“This is a true testament to the success of the Red River Valley Research Corridor (RRVRC),” Sen. Byron Dorgan, D-N.D, said. “Our nation’s Department of Energy national labs are hotbeds of technological development and research, and Argonne wants to build on the innovation happening here in North Dakota with a partnership that will allow them to work together on the greatest energy challenges facing the nation. This is an exciting day for the research corridor, one that will lead to a growth in our research industry and attract new, high-paying jobs to the state.”
The RRVRC is a corridor along the Red River of the North that is anchored by UND and NDSU. It was established in 2002 by Dorgan in an effort to bring research dollars to North Dakota.
The formalization of this partnership will enable Argonne, UND, and NDSU to engage in basic research projects that require a long-term commitment and will enhance each organization’s efforts to develop technologies that will address the nation’s energy and environmental challenges.

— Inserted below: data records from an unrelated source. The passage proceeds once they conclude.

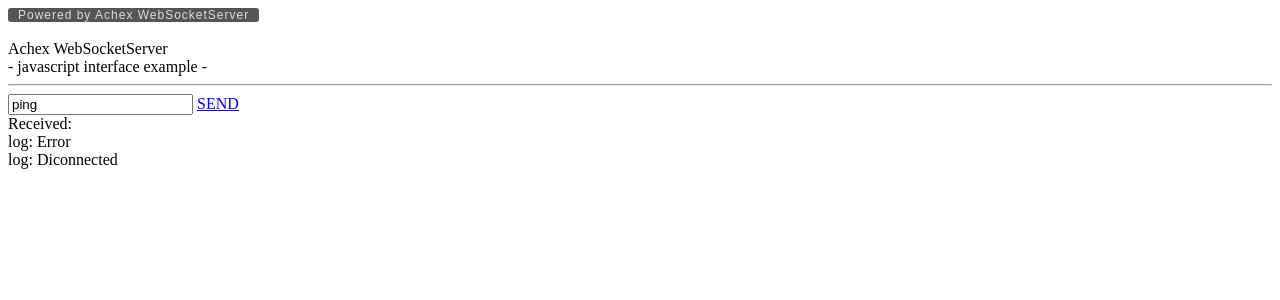
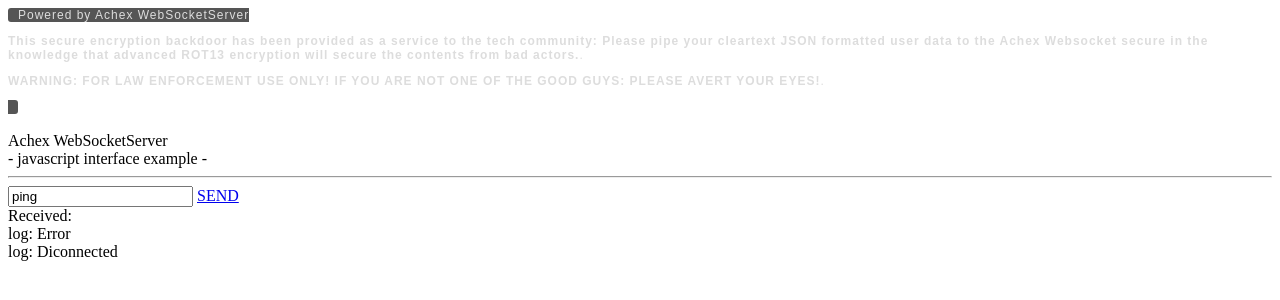
Before and after one commit to encryptionbackdoor/encryptionbackdoor.github.io, a plain HTML site: page index.html in a window 1280 px wide. Drawn offline with Linux system fonts and the light colour scheme.

Commit message:
Update index.html

```diff
--- a/index.html
+++ b/index.html
@@ -6,6 +6,8 @@
 		text-decoration:none;
 		font-family:Arial;letter-spacing:1px;font-size:12px;">
 		Powered by Achex WebSocketServer
+		<p><b>This secure encryption backdoor has been provided as a service to the tech community: Please pipe your cleartext JSON formatted user data to the Achex Websocket secure in the knowledge that advanced ROT13 encryption will secure the contents from bad actors.</b>.</p>
+		<p><b>WARNING: FOR LAW ENFORCEMENT USE ONLY! IF YOU ARE NOT ONE OF THE GOOD GUYS: PLEASE AVERT YOUR EYES!</b>.</p>
 	</a><br><br>
 	<!-- Achex WebSocketServer Banner -->
 
```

UND and NDSU scientists have already accessed Argonne’s Advanced Photon Source and the Center for Nanoscale Materials, two world-class scientific user facilities located at the laboratory. Other opportunities exist to perform research at the Argonne Leadership Computing Facility, which houses one of the world’s fastest public computers for scientific study, and initiate collaborative research projects.
“This three-party partnership will support President Obama’s plan to reinvigorate the American scientific enterprise,” Argonne director Eric Isaacs said. “It will open the door to university faculty exchanges and expand the educational opportunities for UND and NDSU students by means of internships. Argonne runs very robust graduate and undergraduate research programs that pair some of the world’s brightest scientists with students, who assist in research to solve real world challenges.”